## The task
I would like every line of the records below that contains the word "className" copied.

## Task inputs
⟨

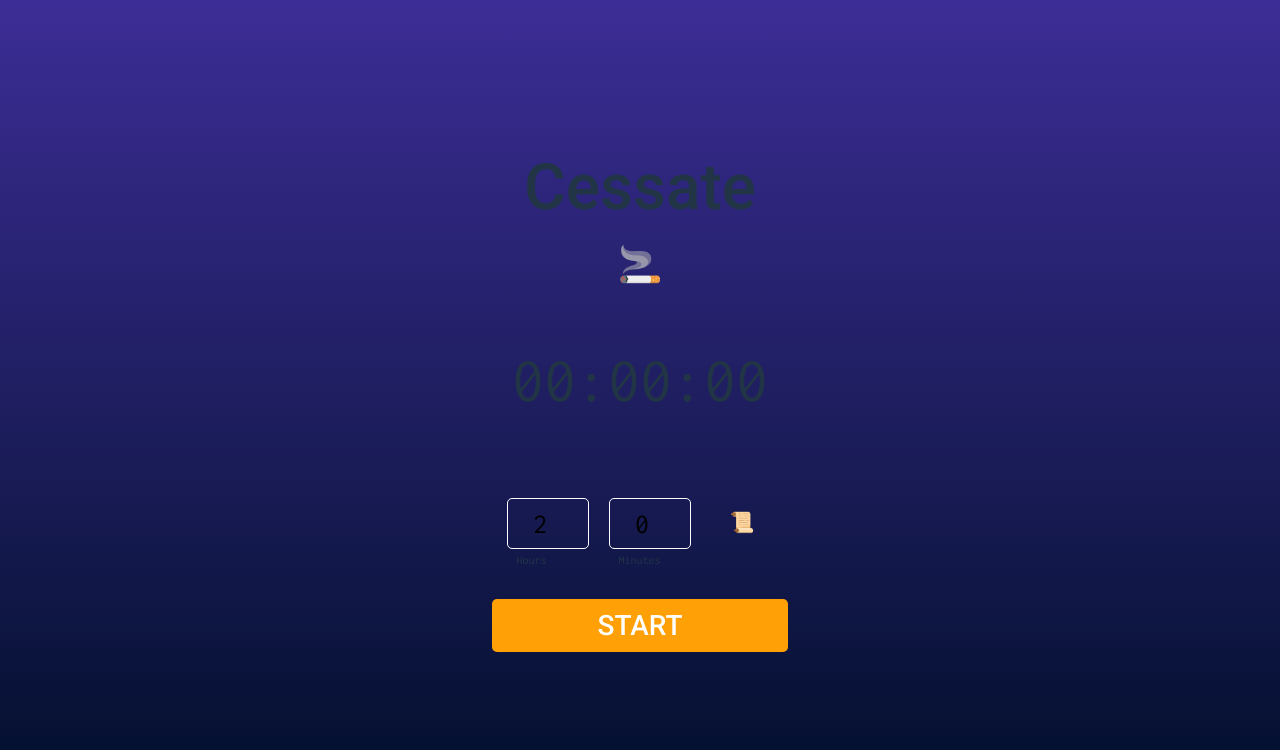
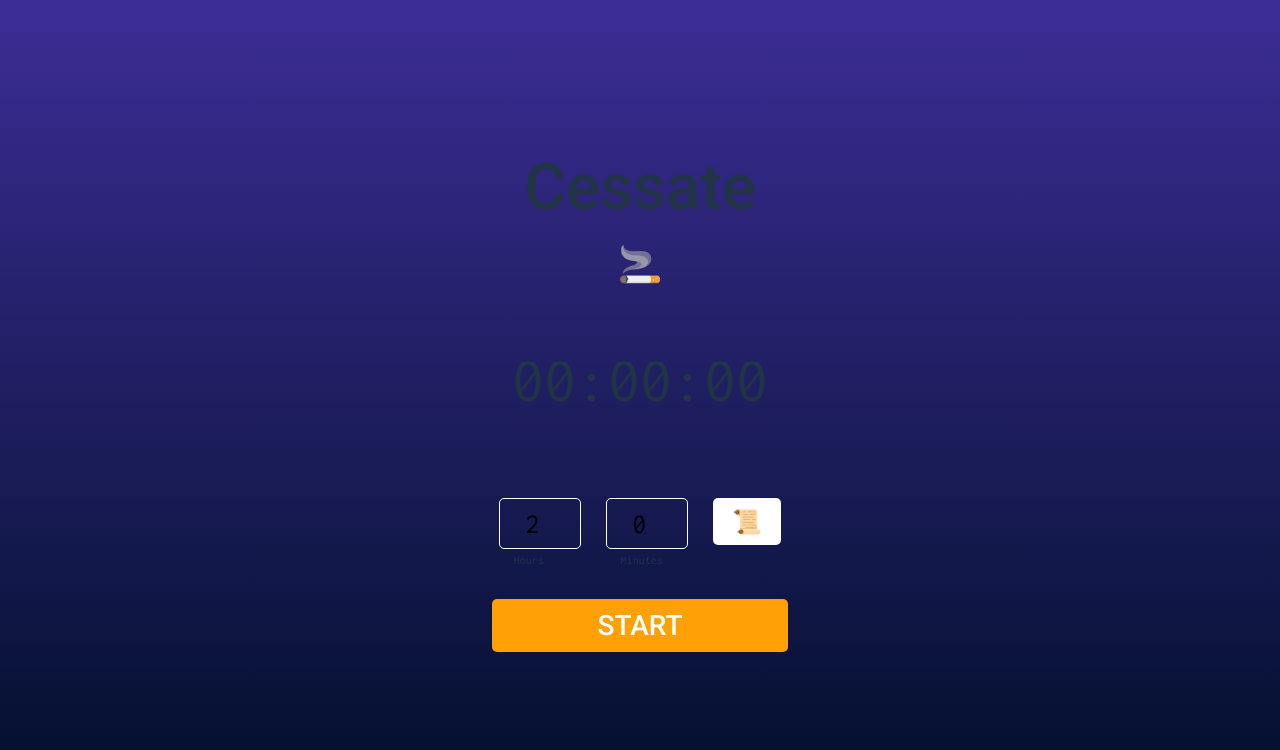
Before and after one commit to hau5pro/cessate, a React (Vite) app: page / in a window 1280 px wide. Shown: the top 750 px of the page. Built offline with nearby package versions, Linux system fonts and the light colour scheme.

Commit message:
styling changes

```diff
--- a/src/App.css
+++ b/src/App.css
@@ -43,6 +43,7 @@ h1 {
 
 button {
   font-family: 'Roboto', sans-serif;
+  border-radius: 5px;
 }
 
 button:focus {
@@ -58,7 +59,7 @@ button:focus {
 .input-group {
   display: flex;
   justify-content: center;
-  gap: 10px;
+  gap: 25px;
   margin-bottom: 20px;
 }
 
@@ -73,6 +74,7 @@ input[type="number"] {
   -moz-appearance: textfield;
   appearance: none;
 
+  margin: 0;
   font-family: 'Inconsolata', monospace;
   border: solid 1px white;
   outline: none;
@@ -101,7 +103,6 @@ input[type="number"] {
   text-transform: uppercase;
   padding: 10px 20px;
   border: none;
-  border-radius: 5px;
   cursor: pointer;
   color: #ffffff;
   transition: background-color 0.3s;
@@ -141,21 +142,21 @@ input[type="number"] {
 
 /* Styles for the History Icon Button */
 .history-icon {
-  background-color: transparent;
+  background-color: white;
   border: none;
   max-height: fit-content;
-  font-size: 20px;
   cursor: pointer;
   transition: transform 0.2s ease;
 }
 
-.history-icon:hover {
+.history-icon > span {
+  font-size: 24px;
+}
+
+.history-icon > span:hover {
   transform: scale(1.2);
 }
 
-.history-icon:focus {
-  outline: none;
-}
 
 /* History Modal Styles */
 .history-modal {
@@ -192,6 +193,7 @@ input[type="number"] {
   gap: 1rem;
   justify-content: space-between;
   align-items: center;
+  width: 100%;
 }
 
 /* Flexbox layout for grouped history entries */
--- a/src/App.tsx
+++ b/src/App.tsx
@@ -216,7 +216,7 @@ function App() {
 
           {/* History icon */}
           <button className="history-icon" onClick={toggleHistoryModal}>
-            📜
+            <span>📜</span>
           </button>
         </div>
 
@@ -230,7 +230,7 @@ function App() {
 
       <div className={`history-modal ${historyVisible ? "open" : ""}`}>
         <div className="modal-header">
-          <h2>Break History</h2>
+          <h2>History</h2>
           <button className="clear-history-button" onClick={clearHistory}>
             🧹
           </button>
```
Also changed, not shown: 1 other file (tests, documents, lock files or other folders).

⟩

## Result for this task
           <button className="history-icon" onClick={toggleHistoryModal}>
       <div className={`history-modal ${historyVisible ? "open" : ""}`}>
         <div className="modal-header">
           <button className="clear-history-button" onClick={clearHistory}>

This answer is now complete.